Certainly, many councils feel the same. They spend a frustratingly large amount of time and money cleaning up the mess our urban graffiti ninjas leave behind. They’re not handing out grants in the search of the next Basquiat.

We were all young once. We weren’t all “squares”. We, too, once fought “The Man”. We wore onions on our belts, which were the style at the time. We understand the thrilling desire to scrawl on the forbidden. We want people to have freedom of expression. But people like Banksy are giving false hope to the illicit masses that their work is art rather than bilge. I have yet to see compelling cases of graffiti adding anything to the urban landscape. Banksy’s works could be seen to legitimise an army of youths with cans rampaging through our streets, leaving incoherent colour schemes everywhere.

In short, I could probably get behind the graffiti argument if it wasn’t mainly all awful. If there was some kind of beauty behind it. If there was evidence of deep themes. Or even something rendered with a future master’s touch, not a hand whose owner has one eye looking out for the railway security guards. Fellas, throw me a bone here — or a spray can.

No doubt the libertarian intelligentsia will leap to the defence of these Antipodean Banksies and their inalienable right to scrawl on any surface around. That is, until it comes anywhere near their homes, their cars or their favourite inner-city parks. Then they’ll put down the chargrilled quail and porcini mushrooms just long enough to whinge about reduced property prices and where are the cops when some spotty oik fancies some freelance self-expression on their Prius.

O’Farrell’s solution to take an offender’s driver’s licence away from them does seem somewhat harsh.
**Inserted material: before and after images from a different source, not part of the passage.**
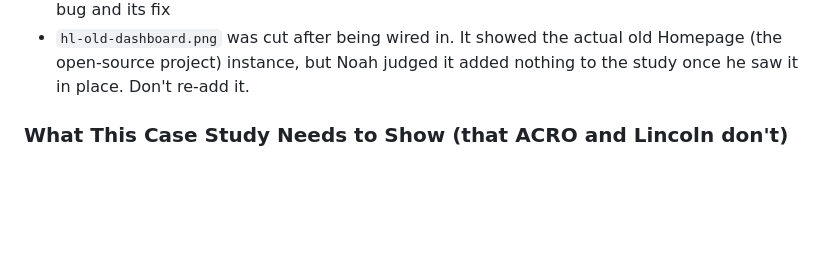
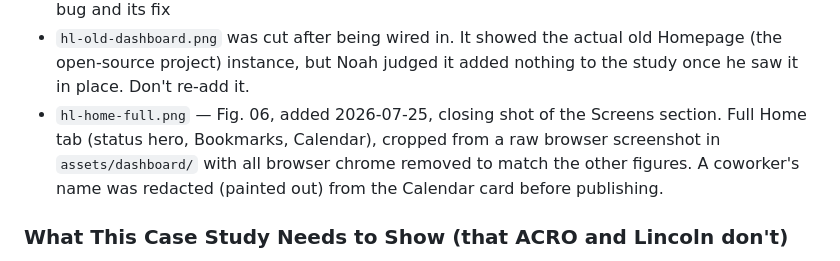
Before and after one commit to FaintKomorebi/2026-portfolio, a Markdown page: CLAUDE.md, the part around the change. Drawn GitHub-style; blank space fills up the shorter version.

Commit message:
Document hl-home-full.png in homelab case study screenshot mapping

```diff
--- a/CLAUDE.md
+++ b/CLAUDE.md
@@ -187,6 +187,11 @@ distinction if this section is touched again.
 - `hl-old-dashboard.png` was cut after being wired in. It showed the
   actual old Homepage (the open-source project) instance, but Noah judged
   it added nothing to the study once he saw it in place. Don't re-add it.
+- `hl-home-full.png` — Fig. 06, added 2026-07-25, closing shot of the
+  Screens section. Full Home tab (status hero, Bookmarks, Calendar),
+  cropped from a raw browser screenshot in `assets/dashboard/` with all
+  browser chrome removed to match the other figures. A coworker's name
+  was redacted (painted out) from the Calendar card before publishing.
 
 ### What This Case Study Needs to Show (that ACRO and Lincoln don't)
 - Real product taste and direction, evaluating what already exists before
```
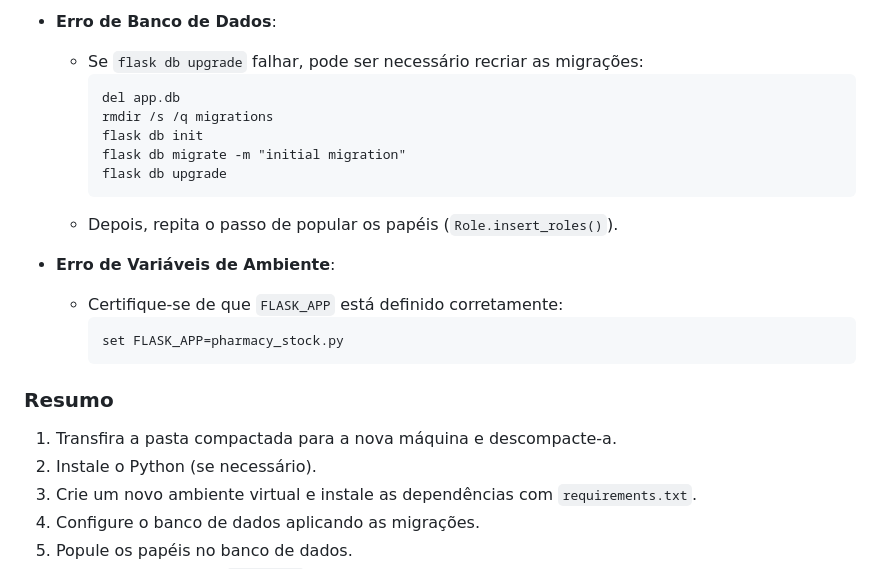
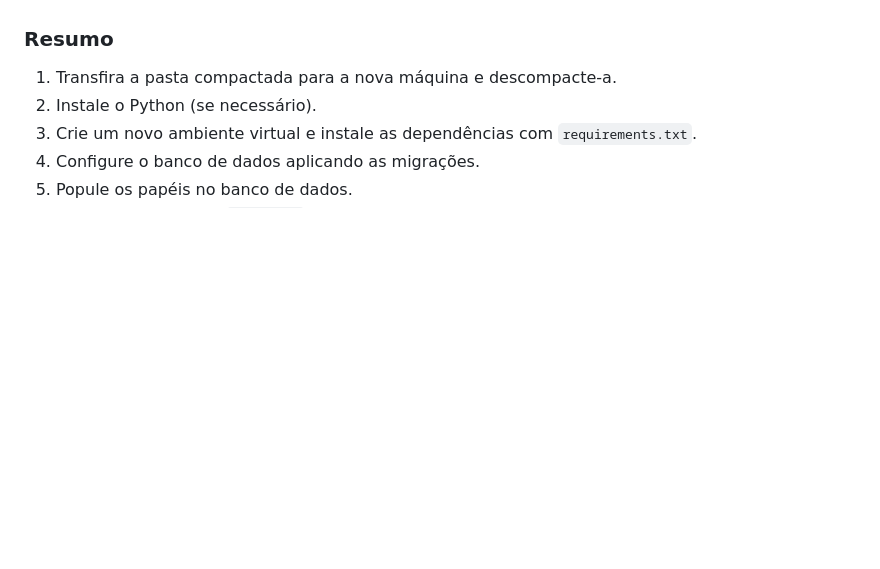
Before and after one commit to pedcravo/stock-farm, a Markdown page: README.md, the part around one of its changes. GitHub-like rendering; blank space fills up the shorter version.

````diff
--- a/README.md
+++ b/README.md
@@ -168,20 +134,3 @@ Se você encontrar erros ao rodar o projeto, aqui estão algumas verificações
-- **Erro de Banco de Dados**:
-  - Se `flask db upgrade` falhar, pode ser necessário recriar as migrações:
-    ```
-    del app.db
-    rmdir /s /q migrations
-    flask db init
-    flask db migrate -m "initial migration"
-    flask db upgrade
-    ```
-  - Depois, repita o passo de popular os papéis (`Role.insert_roles()`).
-
-- **Erro de Variáveis de Ambiente**:
-  - Certifique-se de que `FLASK_APP` está definido corretamente:
-    ```
-    set FLASK_APP=pharmacy_stock.py
-    ```
-
 ### **Resumo**
 1. Transfira a pasta compactada para a nova máquina e descompacte-a.
 2. Instale o Python (se necessário).
````
Also changed, not shown: other parts of README.md (+3 -37 lines).
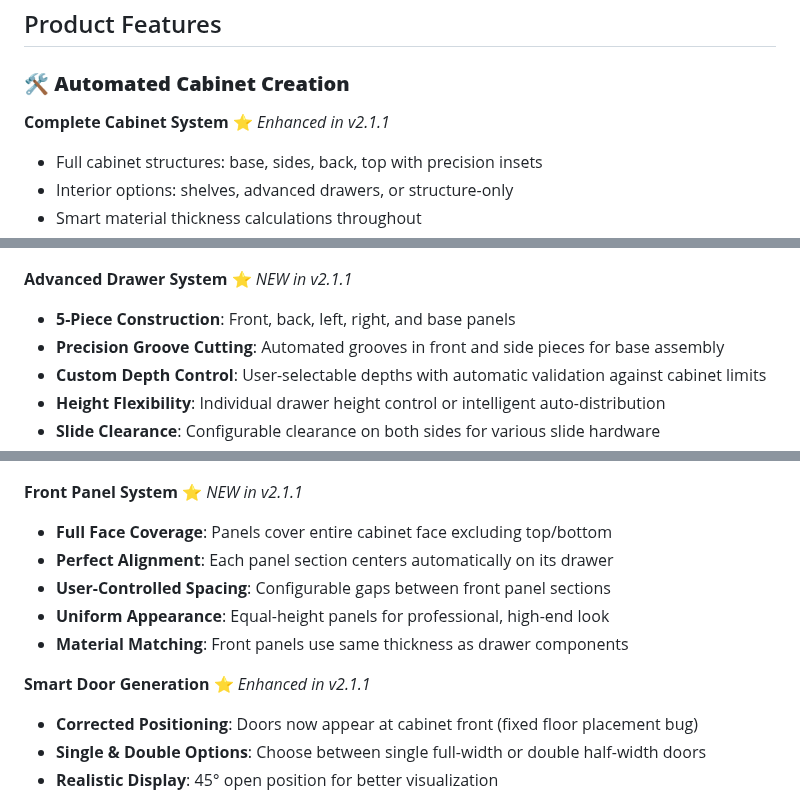
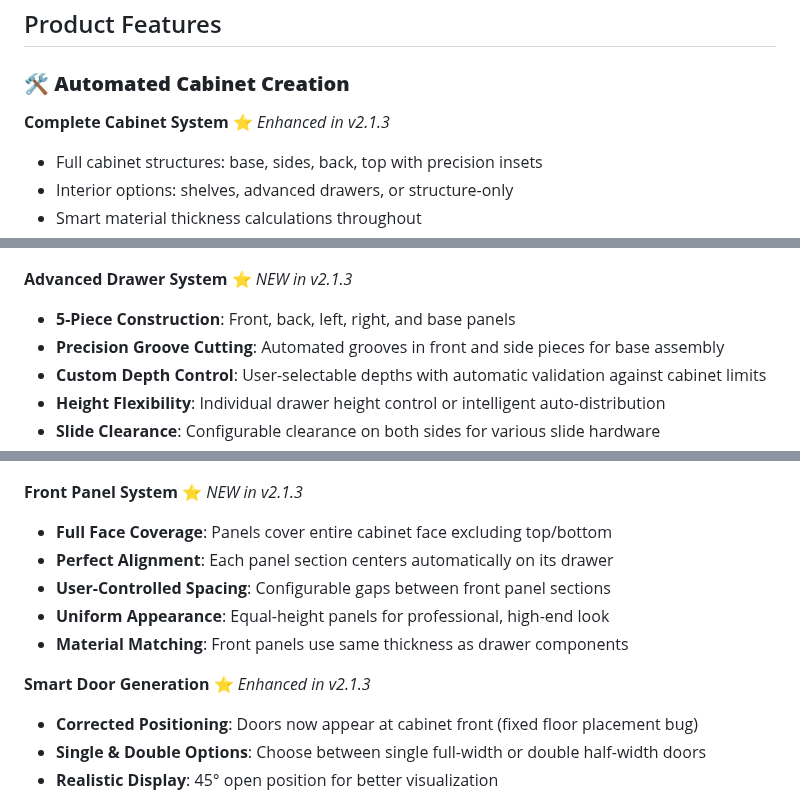
Before and after one commit to fabio1994/WoodWorkingWizard, a Markdown page: README.md, 3 parts joined by grey strips. GitHub-like rendering.

Commit message:
Update feature version numbers in README
Updated version numbers for features in the README.

```diff
--- a/README.md
+++ b/README.md
@@ -65,7 +65,7 @@ Complete your project by exporting files ready for production, optimized for art
 
 ### 🛠️ **Automated Cabinet Creation**
 
-**Complete Cabinet System** ⭐ *Enhanced in v2.1.1*
+**Complete Cabinet System** ⭐ *Enhanced in v2.1.3*
 - Full cabinet structures: base, sides, back, top with precision insets
 - Interior options: shelves, advanced drawers, or structure-only
 - Smart material thickness calculations throughout
@@ -74,7 +74,7 @@ Complete your project by exporting files ready for production, optimized for art
 
 ![Cabinets](https://github.com/fabio1994/WoodWorkingWizard/blob/main/Images/Cabinets%20with%20drawers.png?raw=true)
 
-**Advanced Drawer System** ⭐ *NEW in v2.1.1*
+**Advanced Drawer System** ⭐ *NEW in v2.1.3*
 - **5-Piece Construction**: Front, back, left, right, and base panels
 - **Precision Groove Cutting**: Automated grooves in front and side pieces for base assembly
 - **Custom Depth Control**: User-selectable depths with automatic validation against cabinet limits
@@ -84,14 +84,14 @@ Complete your project by exporting files ready for production, optimized for art
 
 ![Exploded](https://github.com/fabio1994/WoodWorkingWizard/blob/main/Images/Drawer%20exploded.png?raw=true)
 
-**Front Panel System** ⭐ *NEW in v2.1.1*
+**Front Panel System** ⭐ *NEW in v2.1.3*
 - **Full Face Coverage**: Panels cover entire cabinet face excluding top/bottom
 - **Perfect Alignment**: Each panel section centers automatically on its drawer
 - **User-Controlled Spacing**: Configurable gaps between front panel sections
 - **Uniform Appearance**: Equal-height panels for professional, high-end look
 - **Material Matching**: Front panels use same thickness as drawer components
 
-**Smart Door Generation** ⭐ *Enhanced in v2.1.1*
+**Smart Door Generation** ⭐ *Enhanced in v2.1.3*
 - **Corrected Positioning**: Doors now appear at cabinet front (fixed floor placement bug)
 - **Single & Double Options**: Choose between single full-width or double half-width doors
 - **Realistic Display**: 45° open position for better visualization
```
Yet given graffiti’s prevalence in our neighbourhoods, perhaps that is what the situation requires.